In the run up to the midterm elections where costs are top of mind for many people, voters in Massachusetts and California are being asked to decide if millionaires in their states should taxed more to help pay for large-scale public goals like improved infrastructure and widespread electric vehicle purchases. A ‘yes’ vote in Massachusetts’ Question 1 would add a 4% surtax for households making at least $1 million. The Bay State has long had a flat-rate income tax, now at 5%. The money would be tied to education and infrastructure spending.
Two different Massachusetts polls, both conducted earlier this month, show voters supporting Question 1’s extra 4% tax. A ‘yes’ vote in California’s Proposition 30 puts a 1.75% surtax on income above $2 million. The state already has a top rate of 13.3%, the steepest rate for a state income-tax code. The revenue on the 20-year tax would go towards zero emission vehicle purchase incentives for consumers and businesses. It would also bring in more money for charging stations and wildfire prevention. California polling shows a tightening race. While one poll from early October showed 49% of voters backing Proposition 30 versus 37% in opposition, a more recent poll showed more than half (52%) of people likely voting against the measure with 41% in support.
“A ‘yes’ vote in Massachusetts’ Question 1 would add a 4% surtax for households making at least $1 million.”
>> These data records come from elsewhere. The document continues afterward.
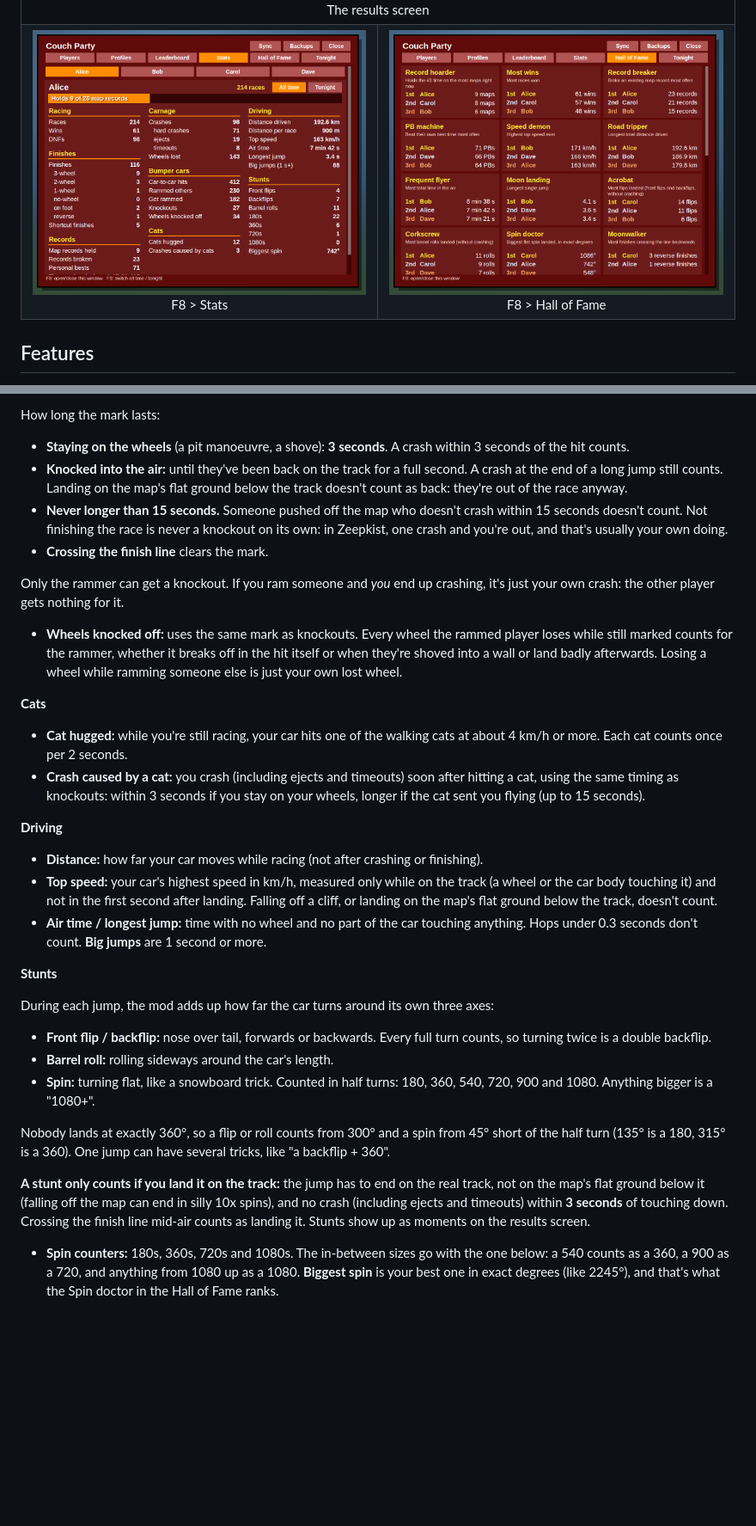
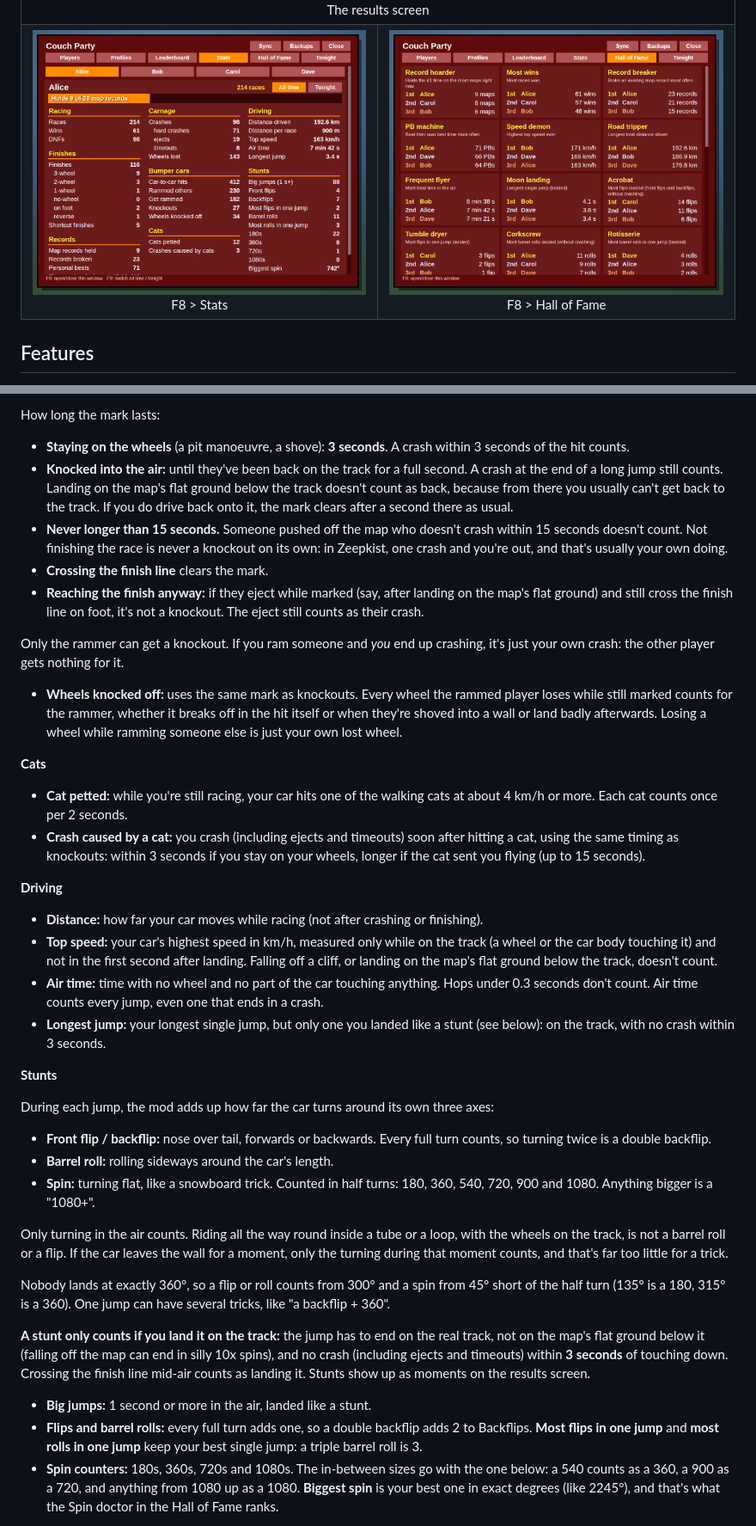
Before and after one commit to matiasraisanen/zeepkist-mod-couch-party, a Markdown page: README.md, 2 parts joined by grey strips. Shown at 86% size. Drawn GitHub-style; pictures changed too: docs/images/hall-of-fame.png, docs/images/stats.png; blank space fills up the shorter version.

```diff
--- a/README.md
+++ b/README.md
@@ -120,22 +120,24 @@ Light bumps count too (anything from about 11 km/h of impact). Two cars rubbing
 
 How long the mark lasts:
 - **Staying on the wheels** (a pit manoeuvre, a shove): **3 seconds**. A crash within 3 seconds of the hit counts.
-- **Knocked into the air:** until they've been back on the track for a full second. A crash at the end of a long jump still counts. Landing on the map's flat ground below the track doesn't count as back: they're out of the race anyway.
+- **Knocked into the air:** until they've been back on the track for a full second. A crash at the end of a long jump still counts. Landing on the map's flat ground below the track doesn't count as back, because from there you usually can't get back to the track. If you do drive back onto it, the mark clears after a second there as usual.
 - **Never longer than 15 seconds.** Someone pushed off the map who doesn't crash within 15 seconds doesn't count. Not finishing the race is never a knockout on its own: in Zeepkist, one crash and you're out, and that's usually your own doing.
 - **Crossing the finish line** clears the mark.
+- **Reaching the finish anyway:** if they eject while marked (say, after landing on the map's flat ground) and still cross the finish line on foot, it's not a knockout. The eject still counts as their crash.
 
 Only the rammer can get a knockout. If you ram someone and *you* end up crashing, it's just your own crash: the other player gets nothing for it.
 
 - **Wheels knocked off:** uses the same mark as knockouts. Every wheel the rammed player loses while still marked counts for the rammer, whether it breaks off in the hit itself or when they're shoved into a wall or land badly afterwards. Losing a wheel while ramming someone else is just your own lost wheel.
 
 **Cats**
-- **Cat hugged:** while you're still racing, your car hits one of the walking cats at about 4 km/h or more. Each cat counts once per 2 seconds.
+- **Cat petted:** while you're still racing, your car hits one of the walking cats at about 4 km/h or more. Each cat counts once per 2 seconds.
 - **Crash caused by a cat:** you crash (including ejects and timeouts) soon after hitting a cat, using the same timing as knockouts: within 3 seconds if you stay on your wheels, longer if the cat sent you flying (up to 15 seconds).
 
 **Driving**
 - **Distance:** how far your car moves while racing (not after crashing or finishing).
 - **Top speed:** your car's highest speed in km/h, measured only while on the track (a wheel or the car body touching it) and not in the first second after landing. Falling off a cliff, or landing on the map's flat ground below the track, doesn't count.
-- **Air time / longest jump:** time with no wheel and no part of the car touching anything. Hops under 0.3 seconds don't count. **Big jumps** are 1 second or more.
+- **Air time:** time with no wheel and no part of the car touching anything. Hops under 0.3 seconds don't count. Air time counts every jump, even one that ends in a crash.
+- **Longest jump:** your longest single jump, but only one you landed like a stunt (see below): on the track, with no crash within 3 seconds.
 
 **Stunts**
 
@@ -144,10 +146,14 @@ During each jump, the mod adds up how far the car turns around its own three axe
 - **Barrel roll:** rolling sideways around the car's length.
 - **Spin:** turning flat, like a snowboard trick. Counted in half turns: 180, 360, 540, 720, 900 and 1080. Anything bigger is a "1080+".
 
+Only turning in the air counts. Riding all the way round inside a tube or a loop, with the wheels on the track, is not a barrel roll or a flip. If the car leaves the wall for a moment, only the turning during that moment counts, and that's far too little for a trick.
+
 Nobody lands at exactly 360°, so a flip or roll counts from 300° and a spin from 45° short of the half turn (135° is a 180, 315° is a 360). One jump can have several tricks, like "a backflip + 360".
 
 **A stunt only counts if you land it on the track:** the jump has to end on the real track, not on the map's flat ground below it (falling off the map can end in silly 10x spins), and no crash (including ejects and timeouts) within **3 seconds** of touching down. Crossing the finish line mid-air counts as landing it. Stunts show up as moments on the results screen.
 
+- **Big jumps:** 1 second or more in the air, landed like a stunt.
+- **Flips and barrel rolls:** every full turn adds one, so a double backflip adds 2 to Backflips. **Most flips in one jump** and **most rolls in one jump** keep your best single jump: a triple barrel roll is 3.
 - **Spin counters:** 180s, 360s, 720s and 1080s. The in-between sizes go with the one below: a 540 counts as a 360, a 900 as a 720, and anything from 1080 up as a 1080. **Biggest spin** is your best one in exact degrees (like 2245°), and that's what the Spin doctor in the Hall of Fame ranks.
 
 The mod finds out which way each car model faces at the start of every race, as soon as the car rolls straight at 20 km/h or more. Until then, nothing counts.
```
Also changed, not shown: other parts of README.md (+6 -6 lines), CLAUDE.md (+11 -8 lines), docs/images/results.png, 5 other files.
Does that means tax hikes for the rich from two reliably Democratic states? Not so fast, say observers. Polling suggests Democrats up and down the ballot may be playing defense to many Republican candidates. Besides, forecasting the outcomes on tax-related ballot measures is a tricky business. Such votes are not easy to predict. “Income-tax changes have been 50/50 in past years,” said Jared Walczak, vice president of state projects for the right-leaning Tax Foundation. “Ballot results often surprise outside observers.” Two years before Massachusetts’ Question 1, voters in I …